The Peruvian film from Juan Daniel F. Molero barely has the patience to follow any sort of plot about two kids, Luz and Junior, who start hooking up after meeting online. We meet Junior (Terom) in 2012, the night of the Mayan predicted apocalypse, waiting for the end of the world with nihilistic glee. He and his best friend are both horny and down to get high. When they’re not talking about sex, they’re talking about wild stoner conspiracy theories and shallow attempts at philosophical grandeur.
The film gets its main visual conceit from one such theory. Early on, Luz (Muki Sabogal) posts an article on her Facebook page about the world being a computer simulation. The movie liberalizes that with pop-ups and viral memes appearing on the screen from time to time. When the kids get high, the film abstracts time and space through pixelation. Images freeze and break down and regroup in a disorienting fashion. It’s the world’s coolest screensaver. Like Unfriended before it, the film seems designed to be viewed on a laptop screen.

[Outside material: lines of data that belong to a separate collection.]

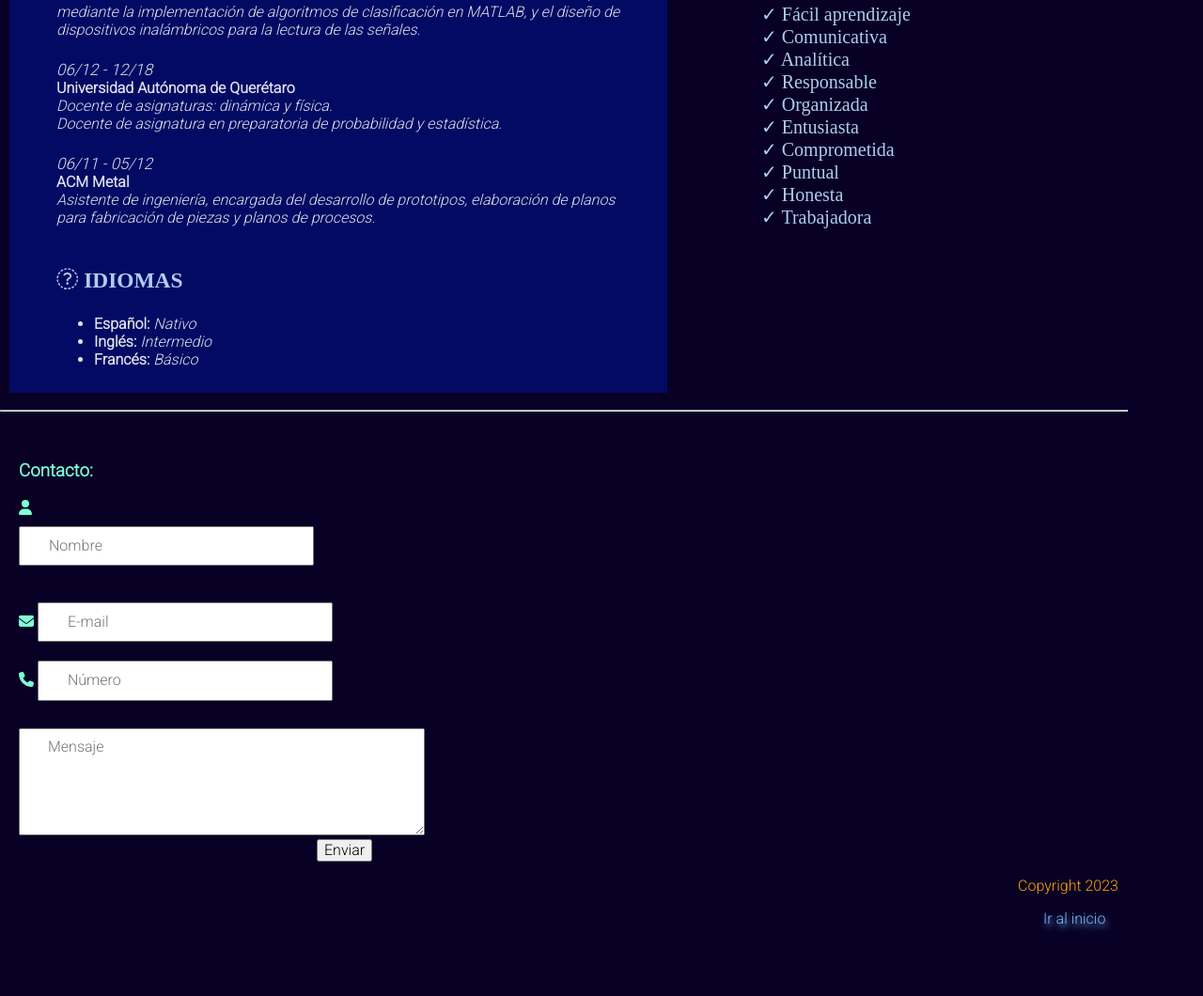
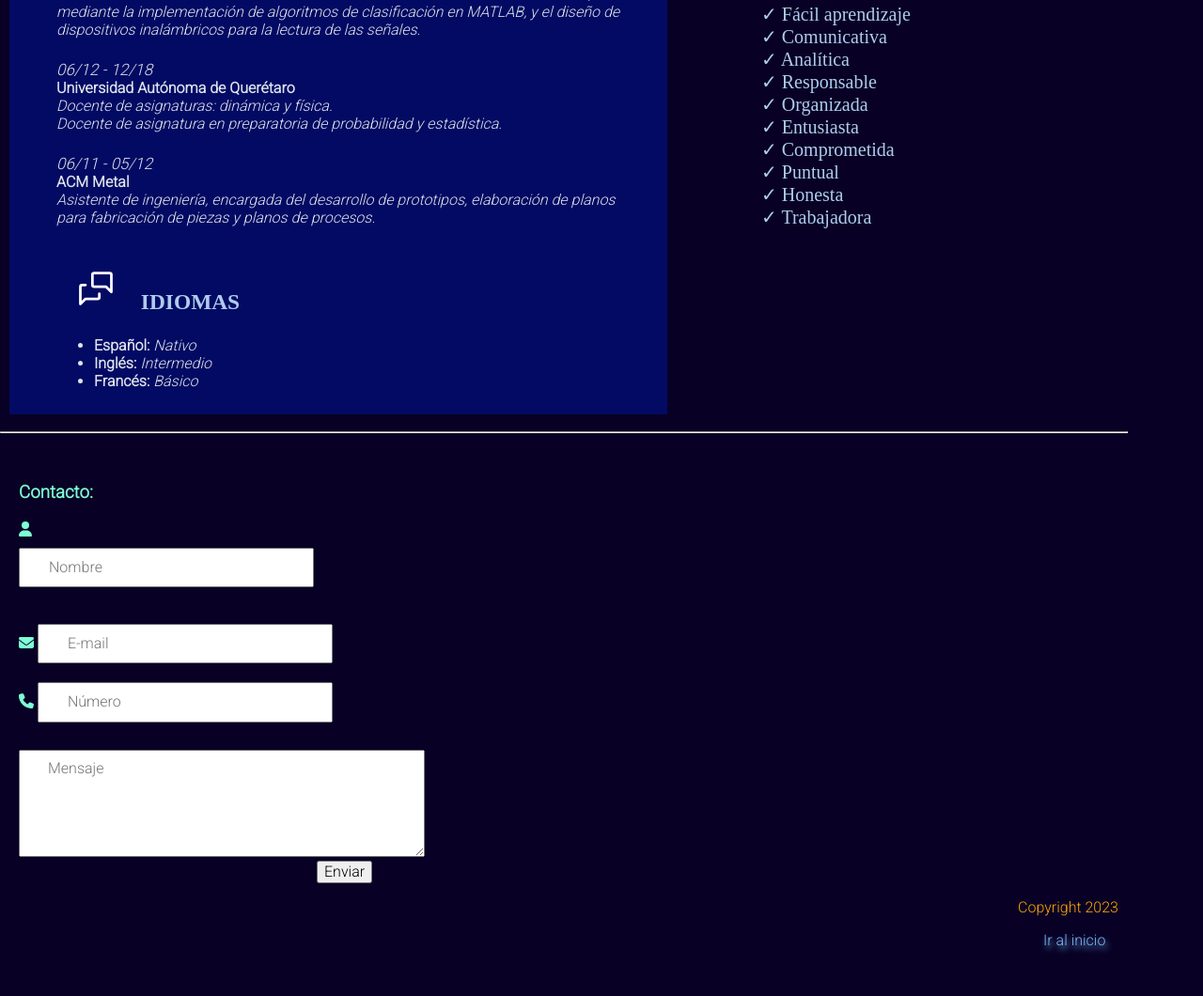
Before and after one commit to RoyalMasterDevs/Proyecto1_DCaroTP, a plain HTML site: page index.html in a window 1280 px wide. Shown: the part 779-1839 px from the top of the page at 94% size. Before the commit the page ends 1816 px from the top, so only its background shows below. Drawn offline with Linux system fonts and the light colour scheme; a web font is replaced by a local one.

Commit message:
Update index.html

```diff
--- a/index.html
+++ b/index.html
@@ -178,7 +178,12 @@
                 <article class="secciones_opcion">
                     <a name="idiomas"></a>
                     <h3>
-                        <i class="fa-sharp fa-solid fa-comments"></i>
+                        <!--<i class="fa-sharp fa-solid fa-comments"></i>-->
+                        <i><svg xmlns="http://www.w3.org/2000/svg" class="icon icon-tabler icon-tabler-messages" width="44" height="44" viewBox="0 0 24 24" stroke-width="1.5" stroke="#ffffff" fill="none" stroke-linecap="round" stroke-linejoin="round">
+  <path stroke="none" d="M0 0h24v24H0z" fill="none"/>
+  <path d="M21 14l-3 -3h-7a1 1 0 0 1 -1 -1v-6a1 1 0 0 1 1 -1h9a1 1 0 0 1 1 1v10" />
+  <path d="M14 15v2a1 1 0 0 1 -1 1h-7l-3 3v-10a1 1 0 0 1 1 -1h2" />
+                            </svg></i>
                         IDIOMAS
                     </h3>
                     <div class="txt_tit">
```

Viewers’ patience for that kind of psychedelia will determine their love for this film. Looking back on the insipid and pretentious conversations of youth is always good for a wince. Some people are able to turn that into incisive art (Noah Baumbach’s The Squid and the Whale comes to mind). Molero does not seem to be approaching this material with any sort of distance or reflection. At nearly two hours, that grates on any mature viewer, and its ending is predictably lazy for its stoner ethos. The trippy visuals get cranked to 11 with suggestions of tragic endings.